A recent California appellate court decision held that an employee of a subcontractor on a public works project has no right to recover a prevailing wage underpayment from the prime contractor. (See Violante v. Communities Southwest Development and Construction Company, (April 17, 2006, E037333) ___ Cal.App.4th ___ [06 C.D.O.S. 3209].) In Violante, the plaintiffs were employed by a subcontractor on a master planned community development with 2000 residences and many public improvements. Plaintiffs’ alleged that they were not paid prevailing wages for their work by their direct employer, the subcontractor, and brought suit against the general contractor.

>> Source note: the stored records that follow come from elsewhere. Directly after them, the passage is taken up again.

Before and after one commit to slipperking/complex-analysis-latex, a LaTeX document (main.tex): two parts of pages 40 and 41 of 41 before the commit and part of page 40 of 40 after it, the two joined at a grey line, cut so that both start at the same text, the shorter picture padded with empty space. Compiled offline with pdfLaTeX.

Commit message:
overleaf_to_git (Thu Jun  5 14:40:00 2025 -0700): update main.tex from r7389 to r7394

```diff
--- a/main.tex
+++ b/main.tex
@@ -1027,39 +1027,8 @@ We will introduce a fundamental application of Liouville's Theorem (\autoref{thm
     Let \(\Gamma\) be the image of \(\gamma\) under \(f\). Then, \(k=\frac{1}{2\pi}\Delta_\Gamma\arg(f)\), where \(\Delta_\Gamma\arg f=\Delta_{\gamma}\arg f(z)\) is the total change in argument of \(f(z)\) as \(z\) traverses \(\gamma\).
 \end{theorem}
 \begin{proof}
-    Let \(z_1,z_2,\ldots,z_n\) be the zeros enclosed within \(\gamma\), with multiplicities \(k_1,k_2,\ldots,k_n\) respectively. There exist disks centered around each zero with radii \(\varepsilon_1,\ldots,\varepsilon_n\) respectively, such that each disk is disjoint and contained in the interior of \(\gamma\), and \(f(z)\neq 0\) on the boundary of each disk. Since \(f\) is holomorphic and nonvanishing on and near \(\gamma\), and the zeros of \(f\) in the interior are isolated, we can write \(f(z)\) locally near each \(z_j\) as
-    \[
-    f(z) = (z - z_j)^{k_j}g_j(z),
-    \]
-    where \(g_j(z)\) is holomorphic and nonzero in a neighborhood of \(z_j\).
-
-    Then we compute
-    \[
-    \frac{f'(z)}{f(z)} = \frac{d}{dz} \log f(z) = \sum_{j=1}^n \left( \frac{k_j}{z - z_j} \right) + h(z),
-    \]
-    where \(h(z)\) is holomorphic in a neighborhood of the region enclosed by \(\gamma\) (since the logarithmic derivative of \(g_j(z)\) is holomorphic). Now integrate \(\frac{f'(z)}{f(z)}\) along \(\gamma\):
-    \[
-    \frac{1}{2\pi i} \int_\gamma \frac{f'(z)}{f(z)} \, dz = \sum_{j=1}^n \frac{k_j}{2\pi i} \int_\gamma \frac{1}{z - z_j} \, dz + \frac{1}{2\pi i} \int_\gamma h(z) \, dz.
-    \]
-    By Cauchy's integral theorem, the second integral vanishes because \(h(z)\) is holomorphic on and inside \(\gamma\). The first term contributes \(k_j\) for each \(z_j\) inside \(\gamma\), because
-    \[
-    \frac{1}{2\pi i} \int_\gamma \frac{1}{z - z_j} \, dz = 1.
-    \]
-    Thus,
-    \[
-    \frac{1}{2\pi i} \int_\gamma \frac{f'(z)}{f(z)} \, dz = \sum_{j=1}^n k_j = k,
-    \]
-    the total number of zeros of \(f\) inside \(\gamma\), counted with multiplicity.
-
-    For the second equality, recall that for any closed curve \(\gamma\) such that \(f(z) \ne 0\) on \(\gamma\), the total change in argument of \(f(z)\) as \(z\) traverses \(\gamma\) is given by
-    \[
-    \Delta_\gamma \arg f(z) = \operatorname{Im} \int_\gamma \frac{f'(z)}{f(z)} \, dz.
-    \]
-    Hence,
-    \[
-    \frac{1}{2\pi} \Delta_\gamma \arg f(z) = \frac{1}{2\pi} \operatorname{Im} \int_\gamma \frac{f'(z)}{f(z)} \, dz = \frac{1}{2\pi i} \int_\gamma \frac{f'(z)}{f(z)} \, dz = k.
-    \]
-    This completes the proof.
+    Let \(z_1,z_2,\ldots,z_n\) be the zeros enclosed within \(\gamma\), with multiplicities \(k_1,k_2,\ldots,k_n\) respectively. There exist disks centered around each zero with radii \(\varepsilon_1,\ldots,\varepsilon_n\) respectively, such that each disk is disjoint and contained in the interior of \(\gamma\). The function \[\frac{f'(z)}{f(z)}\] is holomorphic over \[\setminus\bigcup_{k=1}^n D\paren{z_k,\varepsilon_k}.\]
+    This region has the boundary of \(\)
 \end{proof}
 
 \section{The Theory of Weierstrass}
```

The court held that this was an “untenable interpretation” of the Labor Code which merely provides that “a contractor and subcontractor must pay prevailing wages to their respective employees on a public works project, not that a contractor must pay prevailing wages to a subcontractor’s employees.” The court held that the general contractor was not responsible for the prevailing wage underpayment under any theory presented by the plaintiffs, including Labor Code violation, Business and Professions Code violation and breach of contract.
Note, however, that the general contractor could have been liable for monetary penalties assessed by the Department of Industrial Relations if it knew the subcontractor failed to pay prevailing wages, and failed to do all of the following: 1) contractually require its subcontractor to pay prevailing wages; 2) review certified payroll records from the subcontractor; 3) withhold payments to subcontractor based on the subcontractor’s underpayment; and 4) obtain an affidavit from the subcontractor asserting payment was made. (See Labor Code section 1775(b).) These circumstances were not present in the Violante case.